Thursday, September 6, 2007

My Jealous Mistress

I have solidified in my brain what I've always intuitively known: that no matter what else I become in this world, no matter what else I do, I must write.

How I came to this I cannot recall; indeed, it's kind of an old realization at this point. The beginning of 3:15 '07 I immediately noticed a change in myself after agonizing to create when the mind is supposed to be blank. Part of what I realized is that a sure sign of being gifted with an art isn't necessarily that you're better than others at the thing, but that engaging in the thing serves to lift you wholly, putting you in a better place emotionally and spiritutally.

That description sounds dangerously like the definition of an addiction, except addiction doesn't feed the spritual self. I figure it this way: gifts of this type are divinely granted, and following through aligns you divinely. Ergo, spiritual uplifting.

So here I am now, finally seeing what's been tugging at my sleeve my whole life: that I am a writer, for better or worse, like it or not, professional or recognized or otherwise. Me and this destiny are married, and that's all there is to it.

So now comes the hard part. This isn't the first time I've encountered a life-changing realization, then had to either make good on it or live the rest of my life knowing I'm falling short of my potential. Potential is so easy to duck when you're mired in life, unable or ill-positioned to see it. Success becomes a burden when you know your upper limits (if there is such a thing); ignorance, in this case, truly is bliss.

But of course this is counterintuitive. Ignorance is bliss the way malnutrition makes disease preferable to health: it only provides a convenient excuse for failure. And failure is the same whether there's a good reason for it or not. Although knowledge of one's potential doesn't empower one to achieve, it does enable one to grow more fully into that person they were meant to be. Despite the threat of looming failure once ignorance is removed, the rewards for success are far greater than the happiness ignorance offers in stead. Indeed, just knowing one's previously perceived upper limit is no longer there can be a boon in and of itself. Now you know, and as GI Joe says, "knowing is half the battle!"

So here I am, the already thin veil of ignorance gone, at the beginning of my own battle for success. This prospect is not welcome, I will stubbornly and hardheadedly say up front. Already I struggle with self-image, one more potential reason to fail is daunting. Already, my plate is full with life roles and ambitions, long-term and short. Of course, writing has always been among those ambitions, but now bills and mortgage and groceries and college funds are at risk, and those ambitions that would keep me gainfully employed have taken priority out of necessity.

Not, of course, that writing isn't a good paying trade. But as they say, it's nice work if you can get it. The artist's plight is that his life is defined by struggle until that moment of discovery, that Harry Potter moment that took a British single parent riding home late on the subway and made her richer than the Queen.

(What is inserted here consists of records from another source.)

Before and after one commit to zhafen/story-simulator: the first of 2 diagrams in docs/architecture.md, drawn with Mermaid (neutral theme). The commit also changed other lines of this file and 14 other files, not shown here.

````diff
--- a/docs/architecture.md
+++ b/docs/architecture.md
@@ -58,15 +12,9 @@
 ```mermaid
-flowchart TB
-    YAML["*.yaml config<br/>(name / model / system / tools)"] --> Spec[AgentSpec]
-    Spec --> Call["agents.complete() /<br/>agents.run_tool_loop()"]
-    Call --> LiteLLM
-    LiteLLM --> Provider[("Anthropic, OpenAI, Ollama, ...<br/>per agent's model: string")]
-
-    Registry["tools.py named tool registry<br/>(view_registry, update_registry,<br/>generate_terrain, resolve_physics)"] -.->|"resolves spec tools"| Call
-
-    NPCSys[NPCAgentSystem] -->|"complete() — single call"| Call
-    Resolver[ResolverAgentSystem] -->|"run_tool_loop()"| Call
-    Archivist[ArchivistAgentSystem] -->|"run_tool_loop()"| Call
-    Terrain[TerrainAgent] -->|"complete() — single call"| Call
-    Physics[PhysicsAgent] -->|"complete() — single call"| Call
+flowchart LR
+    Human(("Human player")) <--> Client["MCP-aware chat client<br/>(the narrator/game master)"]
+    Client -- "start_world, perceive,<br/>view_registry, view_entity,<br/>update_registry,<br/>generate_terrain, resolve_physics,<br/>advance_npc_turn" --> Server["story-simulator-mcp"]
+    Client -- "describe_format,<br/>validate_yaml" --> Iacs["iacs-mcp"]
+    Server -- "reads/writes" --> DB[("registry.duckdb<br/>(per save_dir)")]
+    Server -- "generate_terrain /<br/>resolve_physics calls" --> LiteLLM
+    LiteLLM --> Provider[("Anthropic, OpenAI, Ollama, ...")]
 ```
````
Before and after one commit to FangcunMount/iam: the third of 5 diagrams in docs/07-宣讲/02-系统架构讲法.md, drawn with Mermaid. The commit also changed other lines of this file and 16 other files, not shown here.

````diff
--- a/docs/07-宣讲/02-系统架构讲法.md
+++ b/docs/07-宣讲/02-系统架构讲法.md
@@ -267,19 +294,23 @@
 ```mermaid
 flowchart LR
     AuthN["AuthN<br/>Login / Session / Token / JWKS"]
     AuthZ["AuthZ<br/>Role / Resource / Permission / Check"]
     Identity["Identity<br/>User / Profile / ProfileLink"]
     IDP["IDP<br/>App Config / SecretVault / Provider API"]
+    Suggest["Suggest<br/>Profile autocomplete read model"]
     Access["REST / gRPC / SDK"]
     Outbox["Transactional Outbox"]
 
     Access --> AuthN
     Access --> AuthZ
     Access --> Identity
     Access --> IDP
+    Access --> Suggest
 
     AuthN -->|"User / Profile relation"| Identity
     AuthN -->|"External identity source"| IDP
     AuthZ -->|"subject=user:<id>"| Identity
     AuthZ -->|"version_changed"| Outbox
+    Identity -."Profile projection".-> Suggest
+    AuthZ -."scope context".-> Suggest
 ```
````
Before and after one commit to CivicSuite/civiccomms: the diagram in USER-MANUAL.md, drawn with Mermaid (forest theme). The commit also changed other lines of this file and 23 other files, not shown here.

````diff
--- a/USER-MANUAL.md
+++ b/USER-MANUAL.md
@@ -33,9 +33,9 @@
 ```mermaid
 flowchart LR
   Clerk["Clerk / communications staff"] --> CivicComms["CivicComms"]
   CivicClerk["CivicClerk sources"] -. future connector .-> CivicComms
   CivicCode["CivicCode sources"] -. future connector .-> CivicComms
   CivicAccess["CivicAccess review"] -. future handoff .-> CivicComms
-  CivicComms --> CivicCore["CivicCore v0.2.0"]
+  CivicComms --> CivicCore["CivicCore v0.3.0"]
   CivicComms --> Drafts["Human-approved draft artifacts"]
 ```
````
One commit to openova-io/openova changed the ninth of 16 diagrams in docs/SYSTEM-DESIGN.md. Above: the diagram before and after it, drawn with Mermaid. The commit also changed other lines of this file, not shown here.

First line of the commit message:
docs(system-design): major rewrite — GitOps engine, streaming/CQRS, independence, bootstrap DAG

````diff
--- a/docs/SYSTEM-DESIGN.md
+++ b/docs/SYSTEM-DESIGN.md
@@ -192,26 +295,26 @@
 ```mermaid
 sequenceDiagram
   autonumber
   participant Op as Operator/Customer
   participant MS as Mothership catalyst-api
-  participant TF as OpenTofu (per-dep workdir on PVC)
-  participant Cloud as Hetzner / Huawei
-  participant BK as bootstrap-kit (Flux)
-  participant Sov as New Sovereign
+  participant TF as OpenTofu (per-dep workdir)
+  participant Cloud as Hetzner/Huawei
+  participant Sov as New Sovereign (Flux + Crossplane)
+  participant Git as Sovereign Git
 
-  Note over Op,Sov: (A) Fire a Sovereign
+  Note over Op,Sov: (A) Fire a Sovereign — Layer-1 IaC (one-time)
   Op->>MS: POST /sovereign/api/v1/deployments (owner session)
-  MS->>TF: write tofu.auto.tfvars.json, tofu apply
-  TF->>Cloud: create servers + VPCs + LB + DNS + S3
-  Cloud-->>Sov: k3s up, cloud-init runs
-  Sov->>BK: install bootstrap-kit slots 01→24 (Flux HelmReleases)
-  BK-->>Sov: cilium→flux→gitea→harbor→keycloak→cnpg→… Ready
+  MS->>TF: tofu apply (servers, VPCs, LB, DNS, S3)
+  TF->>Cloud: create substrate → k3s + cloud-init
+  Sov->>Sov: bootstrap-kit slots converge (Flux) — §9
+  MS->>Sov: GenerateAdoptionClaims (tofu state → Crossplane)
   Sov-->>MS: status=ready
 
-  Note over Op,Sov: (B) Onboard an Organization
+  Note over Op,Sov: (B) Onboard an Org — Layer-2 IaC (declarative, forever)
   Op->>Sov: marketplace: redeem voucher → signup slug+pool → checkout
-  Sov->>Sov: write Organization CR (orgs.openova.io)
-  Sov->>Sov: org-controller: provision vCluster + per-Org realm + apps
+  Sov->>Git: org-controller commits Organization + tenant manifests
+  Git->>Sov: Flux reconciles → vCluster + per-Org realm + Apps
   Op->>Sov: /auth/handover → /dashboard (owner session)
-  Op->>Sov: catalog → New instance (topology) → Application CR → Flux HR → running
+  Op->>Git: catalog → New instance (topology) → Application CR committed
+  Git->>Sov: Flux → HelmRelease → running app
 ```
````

I am no longer prepared to sacrifice my place in the world to wait for such a moment; though meager, I have much to lose, and so my art, my writing, must take a back seat to what I have become accustomed to calling 'real life.'

Somebody said art is a jealous mistress, and any mistress worth her salt will punish you if she's not getting her due attention. Polymnia is punishing me: make no mistake. Don't get me wrong, I'm not reluctant to give her due, I just...lose track. I do get mired, in many things, most necessary for my material survival. I am fed intellectually, but I know there will be a critical point when those other parts of me, the emotional and the spiritual, will demand equal attention, and then I must give in. Then, there will be no choice, and the transition will be painful and terrible.

So I make this choice now, incrementally and subtley. I'm woefully out of practice; my creativity levels are at an all-time low. Time-wise, I'm swamped. Thank God writing doesn't cost money. But one way or the other, I must indulge this need, appease this hunger. Or it will consume me, and the cost of that is one I cannot bear to imagine.

Appendage: I owe part of my inspiration for this post to Tony Woodlief. Thanks again, Tony.